VINE VOICEon 29 April 2006
'Hot Space' is infamous as being Queen's sole 'flop' album, as aside from the David Bowie collaboration 'Under Pressure' (which itself dates from a separate session a year before the album proper, and so in a sense could be described as a tacked on extra here) the singles from this album all failed to make an impact on the charts and the album was quickly dismissed as a misfire. Looking back while 'Hot Space' could never be described as one of their best albums it's certainly massively underrated, and to my ears is a far more interesting album than follow-up 'The Works' (by which point the band seemed so desperate for a hit single that the album feels more like a shallow compilation of A and B sides).
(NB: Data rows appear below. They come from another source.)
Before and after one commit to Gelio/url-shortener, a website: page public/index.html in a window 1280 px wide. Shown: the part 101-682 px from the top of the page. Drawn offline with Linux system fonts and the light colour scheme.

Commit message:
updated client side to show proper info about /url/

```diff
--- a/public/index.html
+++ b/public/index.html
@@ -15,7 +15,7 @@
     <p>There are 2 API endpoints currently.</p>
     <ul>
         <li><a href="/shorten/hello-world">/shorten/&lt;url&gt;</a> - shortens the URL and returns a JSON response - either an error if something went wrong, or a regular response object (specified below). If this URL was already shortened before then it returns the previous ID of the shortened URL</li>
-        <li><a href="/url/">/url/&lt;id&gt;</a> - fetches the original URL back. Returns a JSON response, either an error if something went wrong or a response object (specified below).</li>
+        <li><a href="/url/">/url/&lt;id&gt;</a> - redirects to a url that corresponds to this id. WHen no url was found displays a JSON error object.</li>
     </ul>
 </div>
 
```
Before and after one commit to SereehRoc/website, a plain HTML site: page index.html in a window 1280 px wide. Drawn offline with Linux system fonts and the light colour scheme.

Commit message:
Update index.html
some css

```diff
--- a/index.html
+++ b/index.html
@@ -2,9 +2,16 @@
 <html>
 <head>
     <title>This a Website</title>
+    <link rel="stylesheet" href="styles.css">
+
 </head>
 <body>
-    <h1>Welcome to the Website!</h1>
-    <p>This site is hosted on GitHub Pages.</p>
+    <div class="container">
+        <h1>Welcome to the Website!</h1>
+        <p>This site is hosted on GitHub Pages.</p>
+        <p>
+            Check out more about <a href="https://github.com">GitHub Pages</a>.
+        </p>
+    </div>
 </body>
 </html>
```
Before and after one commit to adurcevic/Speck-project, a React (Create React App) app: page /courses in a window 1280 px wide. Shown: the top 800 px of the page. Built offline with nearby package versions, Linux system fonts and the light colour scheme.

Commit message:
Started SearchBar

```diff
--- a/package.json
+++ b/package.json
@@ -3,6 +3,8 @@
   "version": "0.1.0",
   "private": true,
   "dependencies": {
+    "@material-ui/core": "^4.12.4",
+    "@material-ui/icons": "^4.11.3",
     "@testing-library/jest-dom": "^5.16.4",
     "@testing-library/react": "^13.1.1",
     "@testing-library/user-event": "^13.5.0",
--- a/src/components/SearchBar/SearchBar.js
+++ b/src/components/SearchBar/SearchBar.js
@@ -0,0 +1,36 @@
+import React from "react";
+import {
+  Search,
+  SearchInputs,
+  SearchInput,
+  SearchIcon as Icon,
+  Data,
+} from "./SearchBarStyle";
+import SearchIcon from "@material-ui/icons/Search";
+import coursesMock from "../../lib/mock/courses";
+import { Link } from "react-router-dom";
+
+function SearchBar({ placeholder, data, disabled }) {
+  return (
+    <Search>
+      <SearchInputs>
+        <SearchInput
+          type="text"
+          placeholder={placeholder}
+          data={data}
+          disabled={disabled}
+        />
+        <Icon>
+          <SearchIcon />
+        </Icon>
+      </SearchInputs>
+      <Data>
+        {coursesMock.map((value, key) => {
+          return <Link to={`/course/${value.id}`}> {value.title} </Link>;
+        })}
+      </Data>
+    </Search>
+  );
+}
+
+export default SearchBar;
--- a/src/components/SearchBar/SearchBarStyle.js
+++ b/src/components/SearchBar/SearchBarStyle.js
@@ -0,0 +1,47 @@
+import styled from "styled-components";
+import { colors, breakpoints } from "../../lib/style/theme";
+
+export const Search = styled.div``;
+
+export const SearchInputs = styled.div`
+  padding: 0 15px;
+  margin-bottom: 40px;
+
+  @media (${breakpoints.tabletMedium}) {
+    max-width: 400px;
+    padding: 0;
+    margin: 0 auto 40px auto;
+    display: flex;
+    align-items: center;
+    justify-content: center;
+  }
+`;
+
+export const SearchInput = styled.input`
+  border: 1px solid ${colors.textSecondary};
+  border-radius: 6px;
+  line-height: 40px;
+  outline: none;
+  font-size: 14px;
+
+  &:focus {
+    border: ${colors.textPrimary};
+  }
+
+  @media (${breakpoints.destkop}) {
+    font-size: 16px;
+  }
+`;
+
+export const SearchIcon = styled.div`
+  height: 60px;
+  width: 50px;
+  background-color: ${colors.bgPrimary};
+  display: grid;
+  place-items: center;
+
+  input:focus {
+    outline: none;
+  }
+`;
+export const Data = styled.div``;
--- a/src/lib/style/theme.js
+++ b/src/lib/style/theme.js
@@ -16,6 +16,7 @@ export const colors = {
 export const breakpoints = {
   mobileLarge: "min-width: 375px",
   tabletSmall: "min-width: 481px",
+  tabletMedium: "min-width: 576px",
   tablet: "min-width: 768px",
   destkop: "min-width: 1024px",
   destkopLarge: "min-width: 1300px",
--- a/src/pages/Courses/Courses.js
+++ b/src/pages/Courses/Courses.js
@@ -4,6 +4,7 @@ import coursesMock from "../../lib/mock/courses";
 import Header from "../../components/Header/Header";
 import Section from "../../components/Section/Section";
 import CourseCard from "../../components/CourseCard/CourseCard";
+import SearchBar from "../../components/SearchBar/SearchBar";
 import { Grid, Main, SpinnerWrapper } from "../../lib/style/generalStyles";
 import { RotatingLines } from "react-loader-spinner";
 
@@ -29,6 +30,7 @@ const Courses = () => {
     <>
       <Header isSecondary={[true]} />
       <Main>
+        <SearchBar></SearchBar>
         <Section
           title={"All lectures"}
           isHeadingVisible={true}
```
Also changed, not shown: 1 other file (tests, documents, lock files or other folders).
The big sticking point for any Queen fans will be 'Hot Space's original A-Side, where the band jumped onto the funk/disco genre with wild abandon. With 'Another One Bites The Dust' being such a big hit for them before Queen seem to have become temporarily disco obsessed, and the first 5 tracks are all based heavily around massive bass riffs. Where on 'The Game' the band had begun to use synthesisers they were mostly laid over the top of the normal Queen sound, but now the bass guitar is replaced by keyboards, the drums are replaced by drum machines and Brian May's signature guitar is cut back to a bare minimum. It's undoubtedly a shock, but for the most part the songs DO work, where the band may have overstepped the mark is in giving over an entire half of the album to this genre.

Even for those who aren't convinced by the disco/funk tracks Side-B is a return to the more familiar Queen rock/pop sound, with 'Put Out The Fire' being the albums sole heavy guitar rock song, while elsewhere the band provide a pair of ballads ('Life Is Real' and 'Las Palabras De Amor') the up-empo guitar pop of 'Calling All Girls' and the slow funky 'Cool Cat' which features Freddie in falsetto voice throughout.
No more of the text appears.